The plumage is similar to that of the Common Crossbill, being red in the Parrot Crossbill Bird (male) and green in the female, but this is the largest of the crossbills, with a bigger head and a thicker, more bull-necked profile than the others. Apart from the subtle differences in the voice, close study of the bill should indicate this species. Parrot Crossbill Bird is large and heavy, as deep as it is long, and with a deep lower mandible that has a deeply curving lower edge forming an'S' shape, a strongly arched culmen and shorter extended tips to the bill. This gives it a front-heavy appearance, enhanced by a flatter forehead, and it is a larger and bulkier bird overall.
Parrot Crossbill Bird is resident but dispersive and occasionally irruptive, although less frequently than Common Crossbill. Parrot Crossbill Bird breeds in Scandinavia and eastwards, and is a scarce visitor to much of Britain, although it has recently been detected as being present and occasionally breeding in the Scottish Highlands. It favours coniferous forest, particularly of Scots Pine, and during irruptions may also occur in spruces. Irruptive birds may stay to breed in the areas that they reach.

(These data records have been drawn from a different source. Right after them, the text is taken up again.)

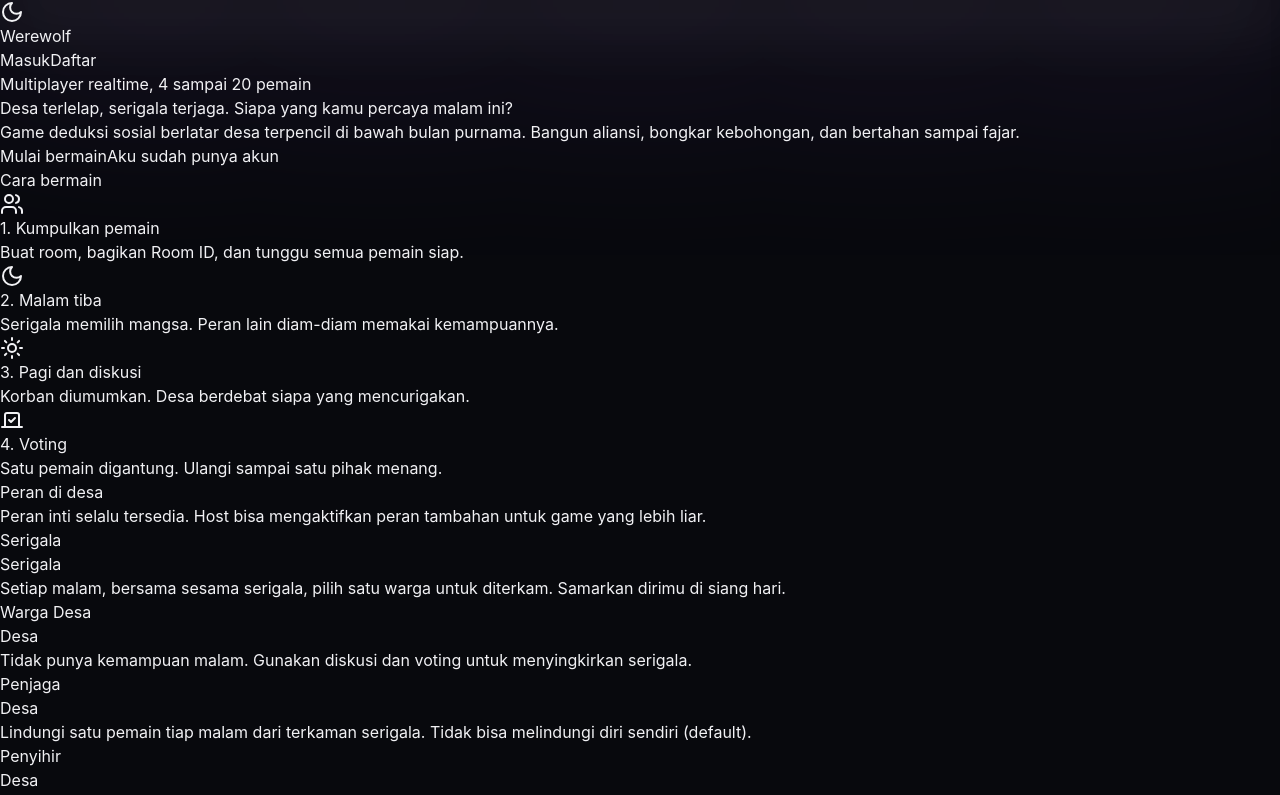
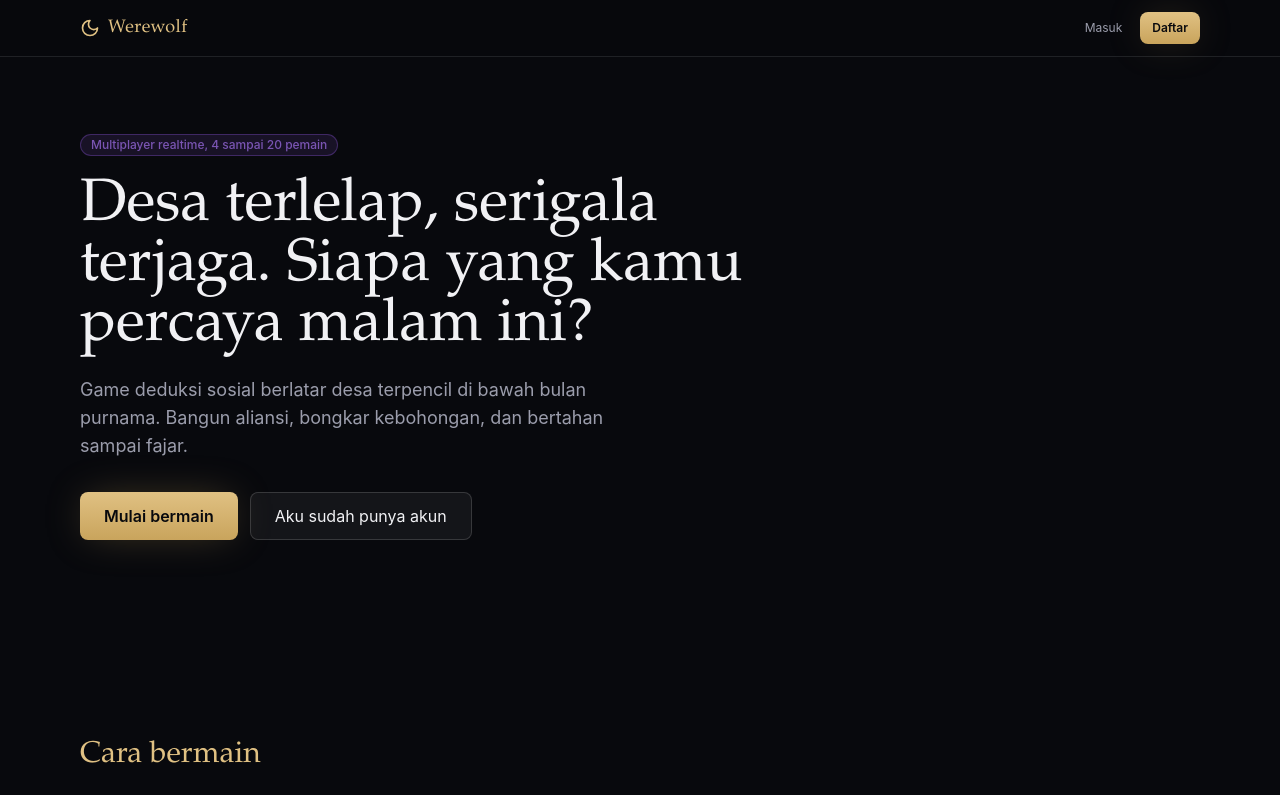
Before and after one commit to dapss-git/Ww, a Next.js app: page / in a window 1280 px wide. Shown: the top 795 px of the page. Built offline with nearby package versions, Linux system fonts and the light colour scheme; no server answers; the database is empty.

Commit message:
Upload/Edit tailwind.config.ts via Bot

```diff
--- /dev/null
+++ b/tailwind.config.ts
@@ -0,0 +1,39 @@
+import type { Config } from 'tailwindcss';
+
+const config: Config = {
+  content: ['./app/**/*.{ts,tsx}', './components/**/*.{ts,tsx}'],
+  theme: {
+    extend: {
+      colors: {
+        night: '#08090D',
+        surface: '#11131A',
+        raised: '#181B25',
+        purple: { DEFAULT: '#5B3A8E', soft: '#7a55b3' },
+        crimson: { DEFAULT: '#A83246', soft: '#c9485d' },
+        gold: { DEFAULT: '#C9A45C', soft: '#e0c183' },
+        ink: '#F1F1F4',
+        mute: '#9b9dac',
+      },
+      fontFamily: {
+        display: ['Cinzel', '"Trajan Pro"', '"Palatino Linotype"', 'Georgia', 'serif'],
+        sans: ['Inter', 'system-ui', '-apple-system', '"Segoe UI"', 'Roboto', 'sans-serif'],
+      },
+      boxShadow: {
+        glow: '0 0 40px -8px rgba(201,164,92,0.35)',
+        moon: '0 0 80px 10px rgba(241,241,244,0.18)',
+        crimson: '0 0 30px -6px rgba(168,50,70,0.5)',
+      },
+      keyframes: {
+        drift: { '0%': { transform: 'translateX(-6%)' }, '100%': { transform: 'translateX(6%)' } },
+        pulseSoft: { '0%,100%': { opacity: '0.7' }, '50%': { opacity: '1' } },
+      },
+      animation: {
+        drift: 'drift 28s ease-in-out infinite alternate',
+        pulseSoft: 'pulseSoft 4s ease-in-out infinite',
+      },
+    },
+  },
+  plugins: [],
+};
+
+export default config;
```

Parrot Crossbill Bird is quite vocal, the calls and song being very similar to those of the Common Crossbill but discernible by a practised ear. The flight calls are deeper, harder and less ringing, without the 'clip' quality that Common Crossbill has, as in "chop chop chop" or "djup djup". The excitement calls are similarly rather deep, but softer and rather percussive, sounding more conversational, such as "chhp chhp chhp". The song of Parrot Crossbill Bird is rather better defined and, although in a similar pattern to Common Crossbill, sounds more emphatic - with loud, harsh, slightly upward-inflected metallic trills, and sometimes more fluty whistles reminiscent of a Tree Pipit, such as "dzhrrr'eh dzhrrr'eh dzhrrr'eh chp'chp'chp' tsiri tsiri i'chup i'chupzhr'p zhr'p izhp'izhp bt'bt'bt..." etc.